● Problem requirements: Check each line of the material below for "path" and copy those where it appears.

-- Opening Marker --

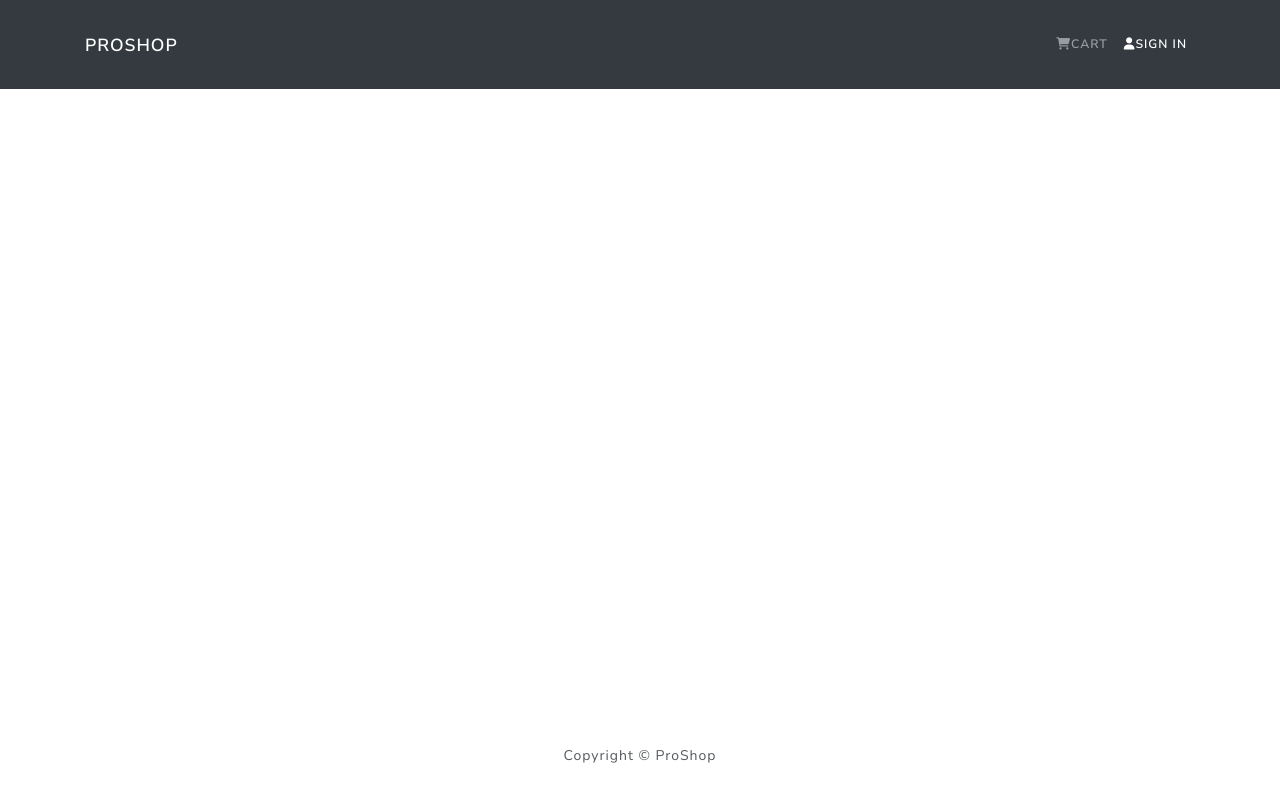
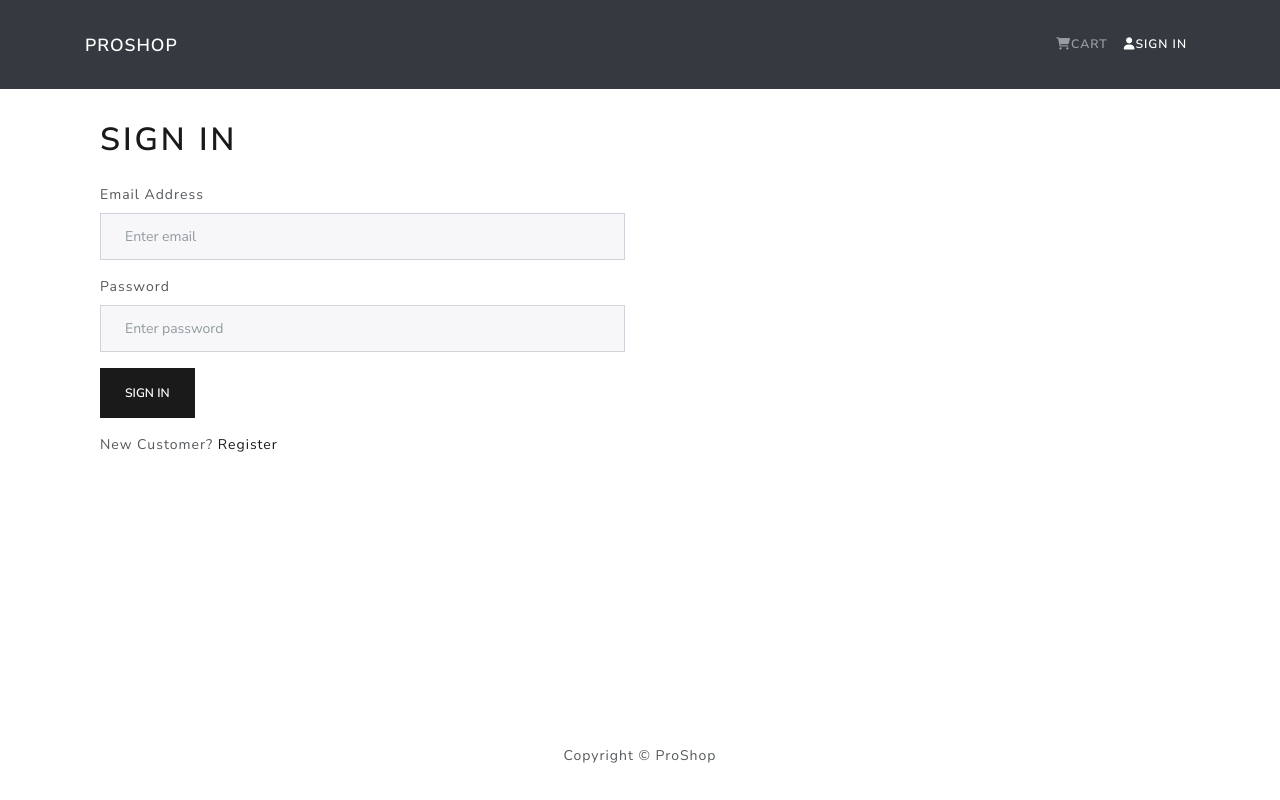
Before and after one commit to y79tian/ecommerce, a React (Create React App) app in the folder frontend/: page /login in a window 1280 px wide. Built offline with nearby package versions, Linux system fonts and the light colour scheme.

Commit message:
finish user logout and login

```diff
--- a/frontend/src/App.js
+++ b/frontend/src/App.js
@@ -6,6 +6,8 @@
 import HomeScreen from "./screens/HomeScreen";
 import ProductScreen from "./screens/ProductScreen";
 import CartScreen from "./screens/CartScreen";
+import LoginScreen from "./screens/LoginScreen";
+
 function App() {
   return (
     <Router>
@@ -13,11 +15,12 @@
       <main className="py-3">
         <Container>
           <Routes>
-            <Route path="/" element={<HomeScreen />} />
+          <Route path="/login" element={<LoginScreen />} />
             <Route path="/product/:id" element={<ProductScreen />} />
             <Route path="cart" element={<CartScreen />}>
               <Route path=":id" element={<CartScreen />} />
             </Route>
+            <Route path="/" element={<HomeScreen />} />
           </Routes>
         </Container>
       </main>
--- a/frontend/src/actions/userActions.js
+++ b/frontend/src/actions/userActions.js
@@ -3,7 +3,9 @@
   USER_LOGIN_FAIL,
   USER_LOGIN_REQUEST,
   USER_LOGIN_SUCCESS,
+  USER_LOGOUT,
 } from "../constants/userConstants";
+
 export const login = (email, password) => async (dispatch) => {
   try {
     dispatch({ type: USER_LOGIN_REQUEST });
@@ -29,3 +31,8 @@
     });
   }
 };
+
+export const logout = () => (dispatch) => {
+  localStorage.removeItem("userInfo");
+  dispatch({ type: USER_LOGOUT });
+};
--- a/frontend/src/components/Header.js
+++ b/frontend/src/components/Header.js
@@ -1,8 +1,17 @@
 import React from "react";
+import { useDispatch, useSelector } from "react-redux";
 import { LinkContainer } from "react-router-bootstrap";
-import { Nav, Navbar, Container } from "react-bootstrap";
+import { Nav, Navbar, Container, NavDropdown } from "react-bootstrap";
+import { logout } from "../actions/userActions";
 
 const Header = () => {
+  const dispatch = useDispatch();
+  const userLogin = useSelector((state) => state.userLogin);
+  const { userInfo } = userLogin;
+
+  const logoutHandler = () => {
+    dispatch(logout());
+  };
   return (
     <header>
       <Navbar bg="dark" variant="dark" expand="lg" collapseOnSelect>
@@ -18,11 +27,22 @@
                   <i className="fas fa-shopping-cart"></i>Cart
                 </Nav.Link>
               </LinkContainer>
-              <LinkContainer to="/login">
-                <Nav.Link>
-                  <i className="fas fa-user"></i>Sign In
-                </Nav.Link>
-              </LinkContainer>
+              {userInfo ? (
+                <NavDropdown title={userInfo.name} id="username">
+                  <LinkContainer to="/profile">
+                    <NavDropdown.Item>Profile</NavDropdown.Item>
+                  </LinkContainer>
+                  <NavDropdown.Item onClick={logoutHandler}>
+                    Logout
+                  </NavDropdown.Item>
+                </NavDropdown>
+              ) : (
+                <LinkContainer to="/login">
+                  <Nav.Link>
+                    <i className="fas fa-user"></i>Sign In
+                  </Nav.Link>
+                </LinkContainer>
+              )}
             </Nav>
           </Navbar.Collapse>
         </Container>
--- /dev/null
+++ b/frontend/src/screens/FormContainer.js
@@ -0,0 +1,16 @@
+import React from "react";
+import { Container, Row, Col } from "react-bootstrap";
+
+const FormContainer = ({ children }) => {
+  return (
+    <Container>
+      <Row className="justify-content-mid-center">
+        <Col xs={12} md={6}>
+          {children}
+        </Col>
+      </Row>
+    </Container>
+  );
+};
+
+export default FormContainer;
--- /dev/null
+++ b/frontend/src/screens/LoginScreen.js
@@ -0,0 +1,73 @@
+import React, { useState, useEffect } from "react";
+import { Link, useLocation, useNavigate } from "react-router-dom";
+import { Form, Button, Row, Col } from "react-bootstrap";
+import { useDispatch, useSelector } from "react-redux";
+import Message from "../components/Message";
+import Loader from "../components/Loader";
+import { login } from "../actions/userActions";
+import FormContainer from "./FormContainer";
+
+const LoginScreen = () => {
+  const [email, setEmail] = useState("");
+  const [password, setPassword] = useState("");
+  const location = useLocation();
+  const navigate = useNavigate();
+
+  const redirect = location.search ? location.search.split("=")[1] : "/";
+  const dispatch = useDispatch();
+
+  const userLogin = useSelector((state) => state.userLogin);
+  const { loading, error, userInfo } = userLogin;
+
+  const submitHandler = (e) => {
+    e.preventDefault(); // prevent the fresh property in the "enter" key
+    dispatch(login(email, password));
+  };
+
+  useEffect(() => {
+    if (userInfo) navigate(redirect);
+  }, [navigate, userInfo, redirect]);
+  return (
+    <FormContainer>
+      <h1>Sign In</h1>
+      {error && <Message variant="danger">{error}</Message>}
+      {loading && <Loader />}
+      <Form onSubmit={submitHandler}>
+        <Form.Group controlId="email">
+          <Form.Label>Email Address</Form.Label>
+          <Form.Control
+            type="email"
+            placeholder="Enter email"
+            value={email}
+            onChange={(e) => setEmail(e.target.value)}
+          ></Form.Control>
+        </Form.Group>
+
+        <Form.Group controlId="password" className="mt-3">
+          <Form.Label>Password</Form.Label>
+          <Form.Control
+            type="password"
+            placeholder="Enter password"
+            value={password}
+            onChange={(e) => setPassword(e.target.value)}
+          ></Form.Control>
+
+          <Button type="submit" variant="primary" className="mt-3">
+            Sign In
+          </Button>
+        </Form.Group>
+      </Form>
+
+      <Row className="py-3">
+        <Col>
+          New Customer?{" "}
+          <Link to={redirect ? `/register?redirect=${redirect}` : "/register"}>
+            Register
+          </Link>
+        </Col>
+      </Row>
+    </FormContainer>
+  );
+};
+
+export default LoginScreen;
```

-- Closing Marker --

● Solution for this problem:
-            <Route path="/" element={<HomeScreen />} />
+          <Route path="/login" element={<LoginScreen />} />
             <Route path="/product/:id" element={<ProductScreen />} />
             <Route path="cart" element={<CartScreen />}>
               <Route path=":id" element={<CartScreen />} />
+            <Route path="/" element={<HomeScreen />} />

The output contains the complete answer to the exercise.